[AVAILABLE RECORDS]
***
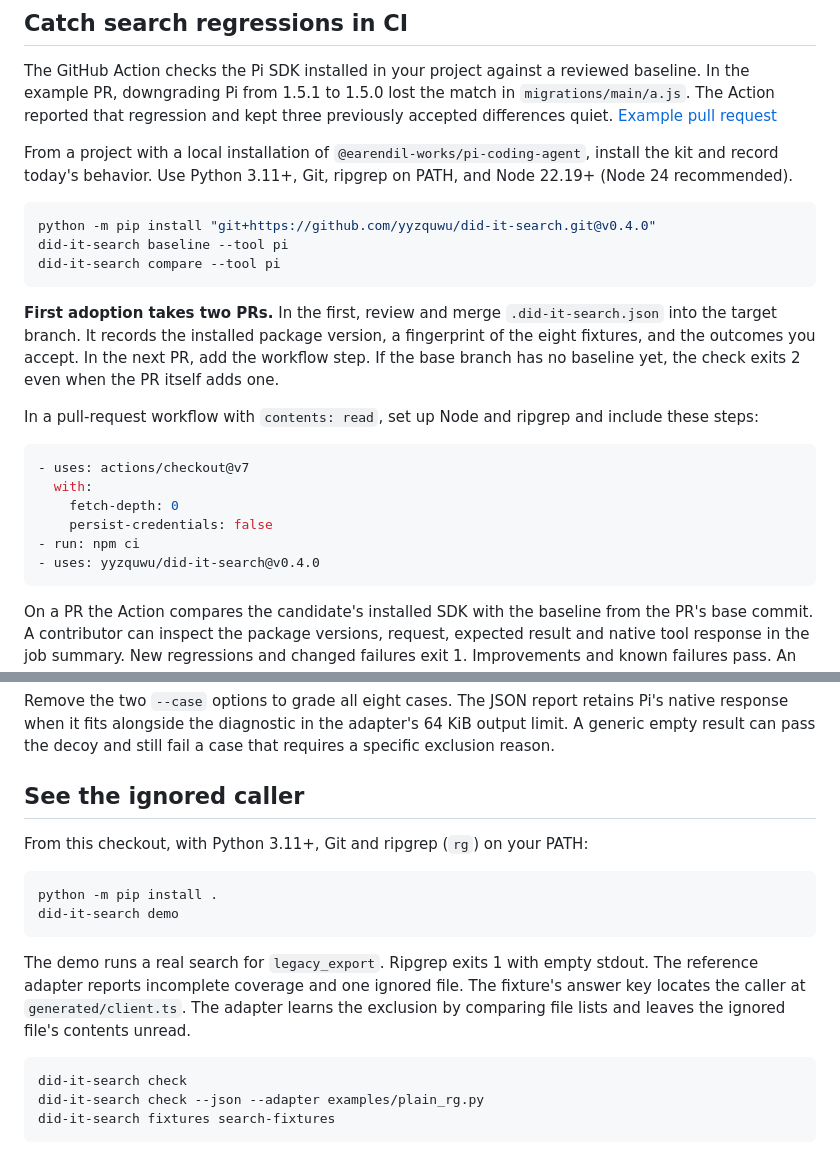
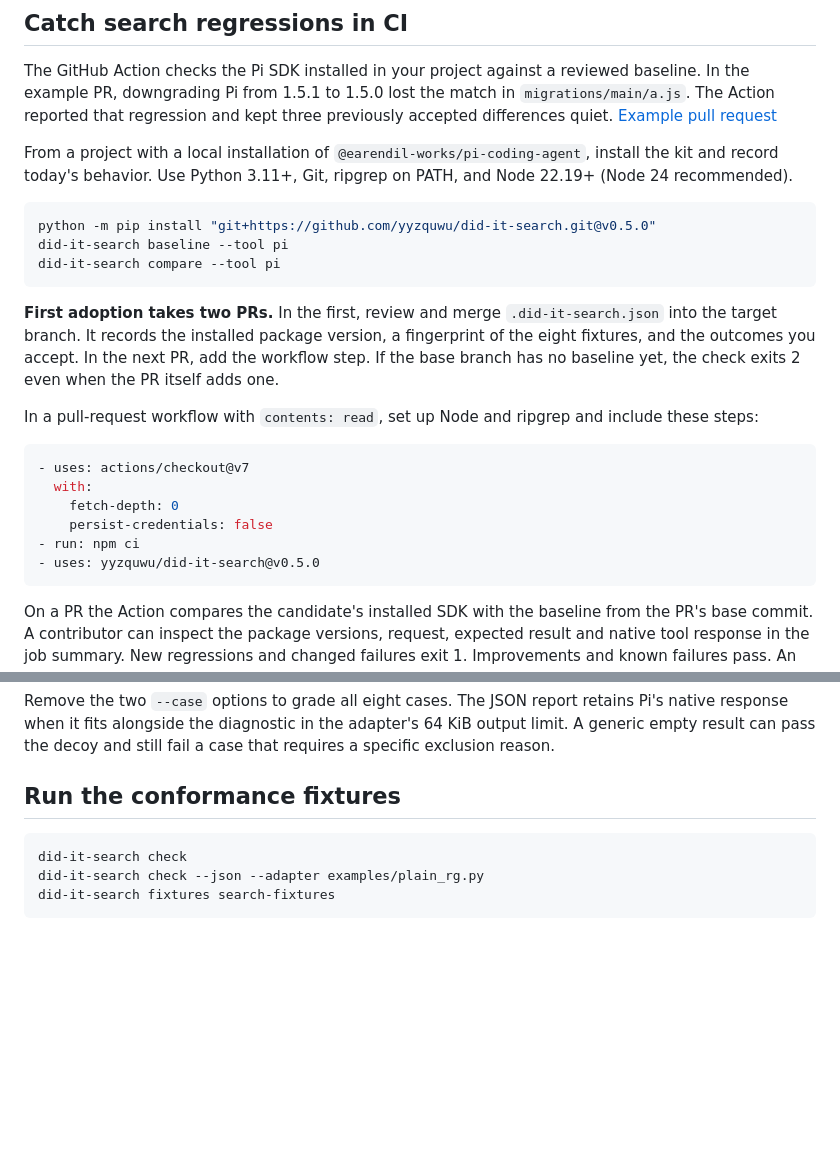
Before and after one commit to yyzquwu/did-it-search, a Markdown page: README.md, 2 parts joined by grey strips. GitHub-like rendering; blank space fills up the shorter version.

````diff
--- a/README.md
+++ b/README.md
@@ -42,7 +52,7 @@ The GitHub Action checks the Pi SDK installed in your project against a reviewed
 From a project with a local installation of `@earendil-works/pi-coding-agent`, install the kit and record today's behavior. Use Python 3.11+, Git, ripgrep on PATH, and Node 22.19+ (Node 24 recommended).
 
 ```sh
-python -m pip install "git+https://github.com/yyzquwu/did-it-search.git@v0.4.0"
+python -m pip install "git+https://github.com/yyzquwu/did-it-search.git@v0.5.0"
 did-it-search baseline --tool pi
 did-it-search compare --tool pi
 ```
@@ -57,7 +67,7 @@ In a pull-request workflow with `contents: read`, set up Node and ripgrep and in
     fetch-depth: 0
     persist-credentials: false
 - run: npm ci
-- uses: yyzquwu/did-it-search@v0.4.0
+- uses: yyzquwu/did-it-search@v0.5.0
 ```
 
 On a PR the Action compares the candidate's installed SDK with the baseline from the PR's base commit. A contributor can inspect the package versions, request, expected result and native tool response in the job summary. New regressions and changed failures exit 1. Improvements and known failures pass. An incompatible baseline or a tool that couldn't run exits 2. Use `compare --json` to consume the comparison outside GitHub. The existing `check` command still grades absolute conformance.
@@ -98,16 +108,7 @@ did-it-search check --tool pi --case glob-root-hit --case glob-root-decoy --json
 
 Remove the two `--case` options to grade all eight cases. The JSON report retains Pi's native response when it fits alongside the diagnostic in the adapter's 64 KiB output limit. A generic empty result can pass the decoy and still fail a case that requires a specific exclusion reason.
 
-## See the ignored caller
-
-From this checkout, with Python 3.11+, Git and ripgrep (`rg`) on your PATH:
-
-```sh
-python -m pip install .
-did-it-search demo
-```
-
-The demo runs a real search for `legacy_export`. Ripgrep exits 1 with empty stdout. The reference adapter reports incomplete coverage and one ignored file. The fixture's answer key locates the caller at `generated/client.ts`. The adapter learns the exclusion by comparing file lists and leaves the ignored file's contents unread.
+## Run the conformance fixtures
 
 ```sh
 did-it-search check
````
Also changed, not shown: other parts of README.md (+17 -7 lines), docs/ignored-caller.gif (added), 12 other files.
***
[TASK OBJECTIVE]
Wherever the word "ignored" occurs in a line of the listing, copy that line.

[RESPONSE FOR THIS EXERCISE]
-## See the ignored caller
-The demo runs a real search for `legacy_export`. Ripgrep exits 1 with empty stdout. The reference adapter reports incomplete coverage and one ignored file. The fixture's answer key locates the caller at `generated/client.ts`. The adapter learns the exclusion by comparing file lists and leaves the ignored file's contents unread.
Also changed, not shown: other parts of README.md (+17 -7 lines), docs/ignored-caller.gif (added), 12 other files.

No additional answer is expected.